- [Records supplied]
┄┄┄┄┄┄┄┄┄┄
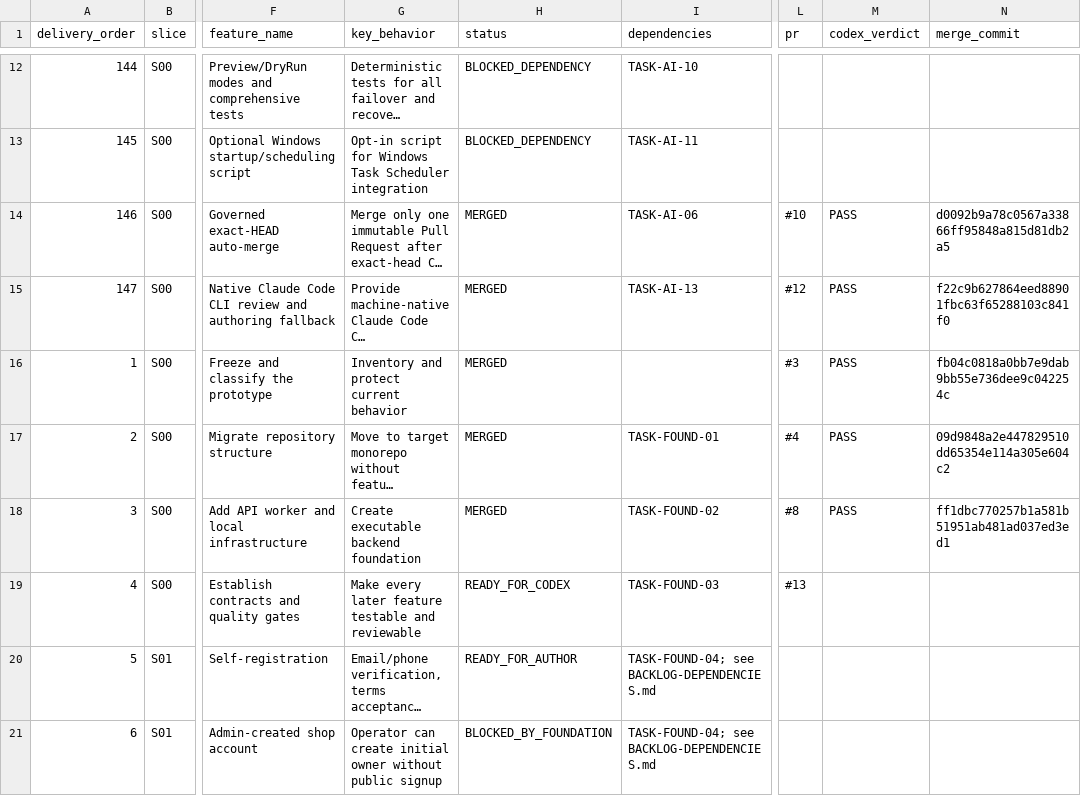
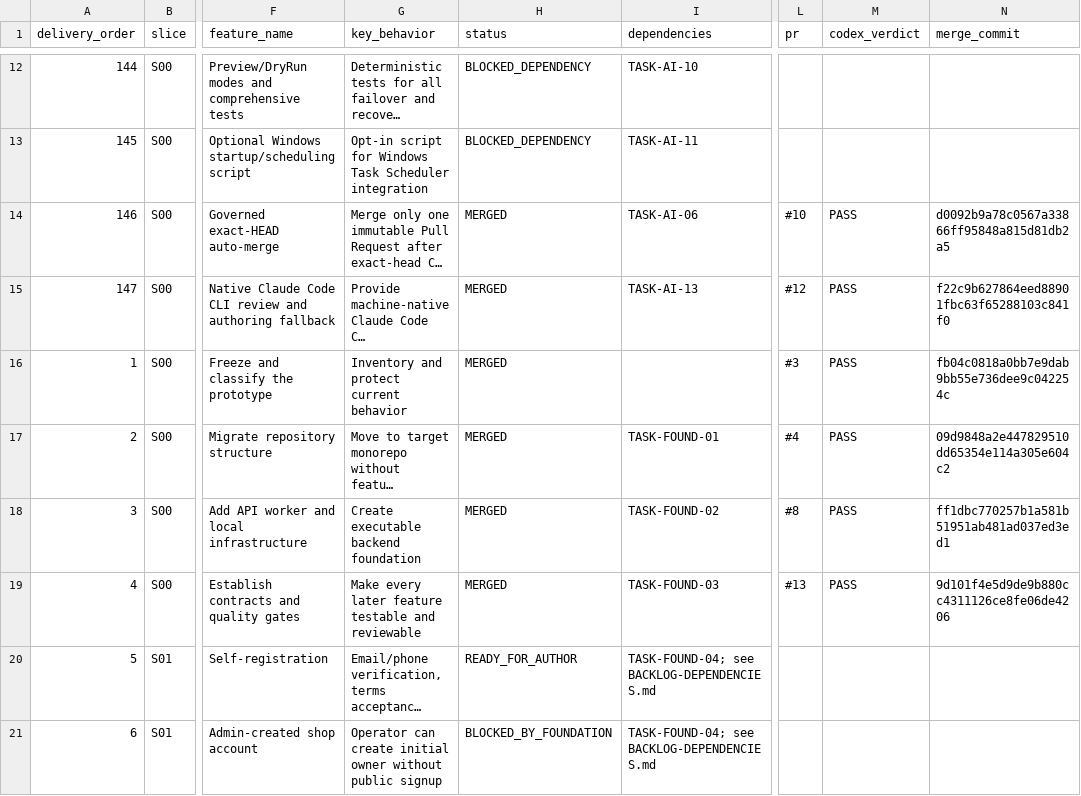
Before and after one commit to vinh05092001/shipde-platform, a CSV file: docs/product-spec/docs/10-ai-collaboration/FEATURE-DELIVERY-REGISTER.csv, drawn as a sheet; only a part is shown, gaps mark what is left out; long unchanged cells end in …; the diff names each change by its address in the sheet, - before the commit and + after, or states it on an @@ line.

```diff
--- a/docs/product-spec/docs/10-ai-collaboration/FEATURE-DELIVERY-REGISTER.csv
+++ b/docs/product-spec/docs/10-ai-collaboration/FEATURE-DELIVERY-REGISTER.csv
-H19 (status): READY_FOR_CODEX
+H19 (status): MERGED
-M19 (codex_verdict): (empty)
+M19 (codex_verdict): PASS
-N19 (merge_commit): (empty)
+N19 (merge_commit): 9d101f4e5d9de9b880cc4311126ce8fe06de4206
```
Also changed, not shown: 31 other files.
┄┄┄┄┄┄┄┄┄┄
- [Problem requirements] A faithful copy of the records above is needed, with the pictures left out.

- [Solution]
Before and after one commit to vinh05092001/shipde-platform, a CSV file: docs/product-spec/docs/10-ai-collaboration/FEATURE-DELIVERY-REGISTER.csv, drawn as a sheet; only a part is shown, gaps mark what is left out; long unchanged cells end in …; the diff names each change by its address in the sheet, - before the commit and + after, or states it on an @@ line.

```diff
--- a/docs/product-spec/docs/10-ai-collaboration/FEATURE-DELIVERY-REGISTER.csv
+++ b/docs/product-spec/docs/10-ai-collaboration/FEATURE-DELIVERY-REGISTER.csv
-H19 (status): READY_FOR_CODEX
+H19 (status): MERGED
-M19 (codex_verdict): (empty)
+M19 (codex_verdict): PASS
-N19 (merge_commit): (empty)
+N19 (merge_commit): 9d101f4e5d9de9b880cc4311126ce8fe06de4206
```
Also changed, not shown: 31 other files.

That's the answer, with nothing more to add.